" ‘Educational Realignment’ should be the new euphemism for crapping in your own bed," Fey writes in an email to friends and family.
Think about it for a minute. Bob Dylan writes a song in the '60s called "Subterranean Homesick Blues" that features the line, "You don't need a weatherman to know which way the wind blows." That inspires a radical bombmaking group called the Weathermen and later the Weather Underground, which included Chicago's William Ayers. More than four decades later, Obama gets himself elected president so he can reward Dylan with a medal.
All proof that Obama really was born in Kenya.
Since they chanted "Drill, baby, drill!" at the 2008 RNC, maybe they could chant "Kill, baby, kill" at the 2012 DNC when they re-nominate President Obama:
Mr. Obama has placed himself at the helm of a top secret “nominations” process to designate terrorists for kill or capture, of which the capture part has become largely theoretical. He had vowed to align the fight against Al Qaeda with American values; the chart, introducing people whose deaths he might soon be asked to order, underscored just what a moral and legal conundrum this could be.
People have complained that I've been too bitter and cranky lately (unlike the bright and sunny days of this blog during the Iraq War, etc.) and maybe they have a point.

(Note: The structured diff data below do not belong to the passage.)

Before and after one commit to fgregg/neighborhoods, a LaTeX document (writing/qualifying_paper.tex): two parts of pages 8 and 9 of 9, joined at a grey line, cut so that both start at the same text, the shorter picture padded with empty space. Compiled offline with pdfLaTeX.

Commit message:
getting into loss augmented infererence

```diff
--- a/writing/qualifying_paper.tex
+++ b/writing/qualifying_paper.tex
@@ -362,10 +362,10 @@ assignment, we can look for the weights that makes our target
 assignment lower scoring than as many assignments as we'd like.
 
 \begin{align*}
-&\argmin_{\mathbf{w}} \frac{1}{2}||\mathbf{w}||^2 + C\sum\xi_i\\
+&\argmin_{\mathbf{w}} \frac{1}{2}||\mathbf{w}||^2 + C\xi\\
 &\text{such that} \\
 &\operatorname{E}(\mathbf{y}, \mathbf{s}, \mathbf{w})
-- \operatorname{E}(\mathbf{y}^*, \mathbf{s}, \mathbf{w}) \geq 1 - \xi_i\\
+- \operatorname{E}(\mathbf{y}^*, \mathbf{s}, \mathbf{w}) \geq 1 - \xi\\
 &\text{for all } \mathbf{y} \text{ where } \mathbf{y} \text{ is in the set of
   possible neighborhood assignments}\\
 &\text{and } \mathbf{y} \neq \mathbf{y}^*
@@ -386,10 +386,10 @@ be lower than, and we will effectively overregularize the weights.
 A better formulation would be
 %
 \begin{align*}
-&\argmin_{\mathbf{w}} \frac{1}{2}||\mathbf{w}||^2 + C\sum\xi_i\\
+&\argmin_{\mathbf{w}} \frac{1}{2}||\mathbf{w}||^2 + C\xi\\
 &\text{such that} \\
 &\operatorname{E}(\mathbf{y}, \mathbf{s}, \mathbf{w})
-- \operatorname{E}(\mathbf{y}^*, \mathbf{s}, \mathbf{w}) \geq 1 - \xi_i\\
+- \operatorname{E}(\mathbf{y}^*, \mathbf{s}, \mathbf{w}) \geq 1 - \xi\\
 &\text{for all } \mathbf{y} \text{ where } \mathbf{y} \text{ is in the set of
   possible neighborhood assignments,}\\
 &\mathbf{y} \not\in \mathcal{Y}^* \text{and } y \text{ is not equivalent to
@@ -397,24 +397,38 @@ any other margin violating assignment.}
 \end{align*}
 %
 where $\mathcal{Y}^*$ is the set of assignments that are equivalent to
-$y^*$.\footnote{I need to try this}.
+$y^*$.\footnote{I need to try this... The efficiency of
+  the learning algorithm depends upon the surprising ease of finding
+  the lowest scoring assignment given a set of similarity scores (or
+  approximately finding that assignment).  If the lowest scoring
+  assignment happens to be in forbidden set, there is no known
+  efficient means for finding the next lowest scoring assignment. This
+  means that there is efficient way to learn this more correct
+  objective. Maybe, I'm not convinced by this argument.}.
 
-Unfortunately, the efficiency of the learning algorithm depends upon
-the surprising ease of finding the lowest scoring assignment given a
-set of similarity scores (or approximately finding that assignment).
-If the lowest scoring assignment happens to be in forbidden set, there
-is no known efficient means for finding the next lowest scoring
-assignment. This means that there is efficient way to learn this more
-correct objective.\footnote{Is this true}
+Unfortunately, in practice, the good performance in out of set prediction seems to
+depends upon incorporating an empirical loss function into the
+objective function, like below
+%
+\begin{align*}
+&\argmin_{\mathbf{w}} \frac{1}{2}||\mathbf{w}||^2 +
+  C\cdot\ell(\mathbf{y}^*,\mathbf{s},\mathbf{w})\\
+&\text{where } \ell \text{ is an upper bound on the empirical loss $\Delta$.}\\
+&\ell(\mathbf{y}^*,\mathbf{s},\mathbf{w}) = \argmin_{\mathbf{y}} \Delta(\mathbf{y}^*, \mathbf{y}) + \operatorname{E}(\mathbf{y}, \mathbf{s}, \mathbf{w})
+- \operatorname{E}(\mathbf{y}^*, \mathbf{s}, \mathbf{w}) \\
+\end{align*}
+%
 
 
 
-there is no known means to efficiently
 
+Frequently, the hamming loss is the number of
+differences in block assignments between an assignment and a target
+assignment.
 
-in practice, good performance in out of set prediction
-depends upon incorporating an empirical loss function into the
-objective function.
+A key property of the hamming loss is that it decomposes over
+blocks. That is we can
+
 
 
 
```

So this is a groovy, peace-and-love-filled shout-out to a great Daily News front page story by Jason Narkand a great front page by designer Amy Raudenbush, which got this well-deserved recognition.
And just remember what the Dormouse said:
A profile of venture capitalist Peter Thiel in the new New Yorker (yes, the New Yorker) is one of the more thought-provoking pieces I've read in a while. Here's the money paragraph:
The information age has made Thiel rich, but it has also been a disappointment to him. It hasn’t created enough jobs, and it hasn’t produced revolutionary improvements in manufacturing and productivity. The creation of virtual worlds turns out to be no substitute for advances in the physical world. “The Internet—I think it’s a net plus, but not a big one,” he said. “Apple is an innovative company, but I think it’s mostly a design innovator.” Twitter has a lot of users, but it doesn’t employ that many Americans: “Five hundred people will have job security for the next decade, but how much value does it create for the entire economy? It may not be enough to dramatically improve living standards in the U.S. over the next decade or two decades.” Facebook was, he said, “on balance positive,” because of the social disruptions it had created—it was radical enough to have been “outlawed in China.” That’s the most he will say for the celebrated era of social media.
It was a day for remembering, a day for waving flags, bowing heads and playing Taps, clear and true, across the cemetery, where veterans and others gathered at the end of the parade route for a short memorial service.
Once upon a time, the New Orleans Times-Picayune wasn't able to publish a newspaper every day. You may have heard about it: Hurricane Katrina. The year was 2005 and people knew even less about getting news to folks over the Internet -- but that's what the intrepid staff of one America's great newspapers did, as best as they could. And did it ever work.
The Times-Picayune newsroom -- and its relentless push to get the story out through any channel it could -- saved lives: